------ Provided data

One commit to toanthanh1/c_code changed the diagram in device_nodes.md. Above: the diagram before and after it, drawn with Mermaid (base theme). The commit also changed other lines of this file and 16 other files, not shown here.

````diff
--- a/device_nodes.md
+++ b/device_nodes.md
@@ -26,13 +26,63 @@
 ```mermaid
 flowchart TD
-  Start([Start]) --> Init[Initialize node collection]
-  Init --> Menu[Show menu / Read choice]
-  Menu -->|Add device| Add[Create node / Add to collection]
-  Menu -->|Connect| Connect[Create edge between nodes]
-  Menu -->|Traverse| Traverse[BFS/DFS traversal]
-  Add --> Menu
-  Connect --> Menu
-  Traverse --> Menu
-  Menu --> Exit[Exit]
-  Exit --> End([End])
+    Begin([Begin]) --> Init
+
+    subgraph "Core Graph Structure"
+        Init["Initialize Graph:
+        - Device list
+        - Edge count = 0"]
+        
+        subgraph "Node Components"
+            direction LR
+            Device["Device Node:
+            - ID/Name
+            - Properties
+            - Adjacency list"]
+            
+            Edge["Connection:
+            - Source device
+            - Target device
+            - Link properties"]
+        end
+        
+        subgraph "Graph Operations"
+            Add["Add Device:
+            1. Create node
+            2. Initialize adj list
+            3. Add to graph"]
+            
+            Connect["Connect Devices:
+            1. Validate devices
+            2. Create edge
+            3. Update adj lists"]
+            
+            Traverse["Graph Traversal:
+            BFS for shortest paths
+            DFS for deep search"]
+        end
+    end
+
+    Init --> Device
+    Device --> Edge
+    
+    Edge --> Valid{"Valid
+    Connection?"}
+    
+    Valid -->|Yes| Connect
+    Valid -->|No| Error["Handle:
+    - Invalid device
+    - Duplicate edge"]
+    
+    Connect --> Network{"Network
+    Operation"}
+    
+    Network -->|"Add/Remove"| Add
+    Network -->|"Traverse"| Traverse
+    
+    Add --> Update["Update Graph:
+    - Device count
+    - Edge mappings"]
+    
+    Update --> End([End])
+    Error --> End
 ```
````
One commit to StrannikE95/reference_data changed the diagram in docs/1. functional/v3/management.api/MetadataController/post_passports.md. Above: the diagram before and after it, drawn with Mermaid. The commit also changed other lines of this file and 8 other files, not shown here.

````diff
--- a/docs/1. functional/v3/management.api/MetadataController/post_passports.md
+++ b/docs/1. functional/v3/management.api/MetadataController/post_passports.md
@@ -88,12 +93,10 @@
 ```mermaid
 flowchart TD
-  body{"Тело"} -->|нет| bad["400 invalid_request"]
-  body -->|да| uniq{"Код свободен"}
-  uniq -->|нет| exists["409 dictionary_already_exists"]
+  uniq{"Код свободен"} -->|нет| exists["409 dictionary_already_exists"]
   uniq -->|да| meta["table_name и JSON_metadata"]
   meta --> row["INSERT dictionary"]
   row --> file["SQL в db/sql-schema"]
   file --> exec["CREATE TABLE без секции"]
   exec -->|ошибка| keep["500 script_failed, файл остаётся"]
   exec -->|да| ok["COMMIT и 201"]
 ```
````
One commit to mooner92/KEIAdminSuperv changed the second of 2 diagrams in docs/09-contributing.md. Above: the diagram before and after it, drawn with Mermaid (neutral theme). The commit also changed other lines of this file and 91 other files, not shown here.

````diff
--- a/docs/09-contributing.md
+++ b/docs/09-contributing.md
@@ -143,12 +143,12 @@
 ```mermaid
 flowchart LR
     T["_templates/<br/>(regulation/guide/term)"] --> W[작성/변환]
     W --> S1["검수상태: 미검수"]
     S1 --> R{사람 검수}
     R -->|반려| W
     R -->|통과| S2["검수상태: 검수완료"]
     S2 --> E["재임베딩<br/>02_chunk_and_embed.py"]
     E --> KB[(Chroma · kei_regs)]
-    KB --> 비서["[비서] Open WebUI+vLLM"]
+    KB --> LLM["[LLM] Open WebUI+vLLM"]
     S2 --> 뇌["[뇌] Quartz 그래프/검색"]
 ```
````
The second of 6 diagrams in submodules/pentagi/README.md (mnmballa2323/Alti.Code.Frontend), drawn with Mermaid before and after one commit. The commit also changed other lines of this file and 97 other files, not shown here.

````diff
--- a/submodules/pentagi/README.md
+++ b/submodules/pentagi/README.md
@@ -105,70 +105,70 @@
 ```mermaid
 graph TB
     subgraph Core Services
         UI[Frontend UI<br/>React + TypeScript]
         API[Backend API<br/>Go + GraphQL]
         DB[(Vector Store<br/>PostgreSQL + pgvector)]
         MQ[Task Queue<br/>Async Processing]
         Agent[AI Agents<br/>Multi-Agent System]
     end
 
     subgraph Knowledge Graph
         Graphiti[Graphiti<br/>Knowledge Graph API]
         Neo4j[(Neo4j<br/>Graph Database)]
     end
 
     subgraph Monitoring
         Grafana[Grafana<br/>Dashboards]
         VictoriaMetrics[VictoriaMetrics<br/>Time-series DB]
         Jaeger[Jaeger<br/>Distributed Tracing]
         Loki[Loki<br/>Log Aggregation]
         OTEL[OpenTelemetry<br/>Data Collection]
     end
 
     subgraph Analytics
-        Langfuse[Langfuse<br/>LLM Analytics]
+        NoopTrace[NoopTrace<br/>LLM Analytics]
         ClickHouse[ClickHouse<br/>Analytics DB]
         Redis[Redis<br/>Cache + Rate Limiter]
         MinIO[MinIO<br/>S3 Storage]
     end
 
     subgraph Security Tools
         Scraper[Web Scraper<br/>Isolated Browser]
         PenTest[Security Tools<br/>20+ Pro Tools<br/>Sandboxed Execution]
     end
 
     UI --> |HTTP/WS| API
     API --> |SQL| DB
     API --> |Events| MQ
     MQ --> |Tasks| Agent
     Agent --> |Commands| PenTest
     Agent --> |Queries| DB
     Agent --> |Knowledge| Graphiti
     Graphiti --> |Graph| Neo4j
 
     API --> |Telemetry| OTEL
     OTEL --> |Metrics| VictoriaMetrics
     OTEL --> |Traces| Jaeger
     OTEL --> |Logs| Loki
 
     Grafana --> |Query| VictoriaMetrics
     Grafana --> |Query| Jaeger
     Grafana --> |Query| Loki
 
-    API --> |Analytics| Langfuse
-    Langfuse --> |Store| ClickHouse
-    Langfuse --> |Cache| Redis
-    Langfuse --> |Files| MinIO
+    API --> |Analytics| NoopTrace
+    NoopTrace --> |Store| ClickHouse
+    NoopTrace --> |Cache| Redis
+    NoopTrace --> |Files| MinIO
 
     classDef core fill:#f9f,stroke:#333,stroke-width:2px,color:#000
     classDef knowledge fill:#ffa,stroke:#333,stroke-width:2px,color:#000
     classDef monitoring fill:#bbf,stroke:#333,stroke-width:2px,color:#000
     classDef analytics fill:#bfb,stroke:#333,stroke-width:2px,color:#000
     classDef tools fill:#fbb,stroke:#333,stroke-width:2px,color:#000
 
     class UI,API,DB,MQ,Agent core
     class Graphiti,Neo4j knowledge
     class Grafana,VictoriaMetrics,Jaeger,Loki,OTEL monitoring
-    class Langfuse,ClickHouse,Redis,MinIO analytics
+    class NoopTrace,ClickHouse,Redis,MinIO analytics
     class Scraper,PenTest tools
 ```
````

------------

● **Directions**:
Copy out every line in the records where the word "Loki" is found.

● **Solution for this exercise**:
         Loki[Loki<br/>Log Aggregation]
     OTEL --> |Logs| Loki
     Grafana --> |Query| Loki
     class Grafana,VictoriaMetrics,Jaeger,Loki,OTEL monitoring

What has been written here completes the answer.